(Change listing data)
--- --- ---

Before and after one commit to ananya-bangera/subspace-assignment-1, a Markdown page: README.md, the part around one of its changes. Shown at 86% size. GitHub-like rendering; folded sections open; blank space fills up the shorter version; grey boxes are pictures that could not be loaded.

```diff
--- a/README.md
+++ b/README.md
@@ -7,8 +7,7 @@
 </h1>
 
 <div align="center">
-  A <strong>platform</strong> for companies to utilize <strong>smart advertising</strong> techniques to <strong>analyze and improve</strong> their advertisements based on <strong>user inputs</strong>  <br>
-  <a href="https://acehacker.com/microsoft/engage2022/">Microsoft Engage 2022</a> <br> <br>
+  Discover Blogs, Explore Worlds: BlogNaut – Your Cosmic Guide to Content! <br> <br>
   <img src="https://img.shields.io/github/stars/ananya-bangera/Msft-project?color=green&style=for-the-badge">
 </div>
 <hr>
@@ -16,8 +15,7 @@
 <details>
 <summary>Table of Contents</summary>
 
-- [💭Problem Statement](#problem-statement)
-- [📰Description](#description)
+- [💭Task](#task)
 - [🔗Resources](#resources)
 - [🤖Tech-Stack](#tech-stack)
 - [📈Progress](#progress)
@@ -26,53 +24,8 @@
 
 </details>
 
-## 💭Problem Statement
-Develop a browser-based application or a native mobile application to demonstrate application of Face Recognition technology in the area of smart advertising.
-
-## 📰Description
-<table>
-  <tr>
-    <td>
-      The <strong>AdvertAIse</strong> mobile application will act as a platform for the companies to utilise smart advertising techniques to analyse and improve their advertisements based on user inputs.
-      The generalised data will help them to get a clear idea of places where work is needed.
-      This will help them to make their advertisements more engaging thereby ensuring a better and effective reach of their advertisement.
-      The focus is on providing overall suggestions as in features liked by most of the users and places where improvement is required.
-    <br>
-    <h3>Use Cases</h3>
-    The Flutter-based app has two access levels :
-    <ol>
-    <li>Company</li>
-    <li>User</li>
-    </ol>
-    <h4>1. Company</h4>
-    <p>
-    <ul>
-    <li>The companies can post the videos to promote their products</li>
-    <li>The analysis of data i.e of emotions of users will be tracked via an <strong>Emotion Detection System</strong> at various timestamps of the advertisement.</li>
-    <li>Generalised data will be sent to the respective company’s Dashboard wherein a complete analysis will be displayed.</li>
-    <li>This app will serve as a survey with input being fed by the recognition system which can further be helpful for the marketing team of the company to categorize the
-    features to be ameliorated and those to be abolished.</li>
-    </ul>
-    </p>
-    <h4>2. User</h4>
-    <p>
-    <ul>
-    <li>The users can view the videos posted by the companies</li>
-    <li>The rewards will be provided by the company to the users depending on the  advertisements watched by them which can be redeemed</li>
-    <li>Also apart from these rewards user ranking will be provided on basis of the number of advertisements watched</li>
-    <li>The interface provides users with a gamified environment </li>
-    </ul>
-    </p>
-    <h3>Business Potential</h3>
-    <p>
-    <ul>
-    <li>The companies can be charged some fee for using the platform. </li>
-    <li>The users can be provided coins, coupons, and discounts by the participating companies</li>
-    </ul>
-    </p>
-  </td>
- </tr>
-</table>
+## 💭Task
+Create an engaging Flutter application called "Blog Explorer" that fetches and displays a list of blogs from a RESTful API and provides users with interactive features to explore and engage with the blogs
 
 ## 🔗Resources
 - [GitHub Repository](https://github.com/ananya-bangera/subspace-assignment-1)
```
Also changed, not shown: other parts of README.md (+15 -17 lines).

--- --- ---

### WHAT IS BEING ASKED
Looking at the records above, how many lines contain "README"? Answer with the number alone.

### RESULT OF THIS TASK
4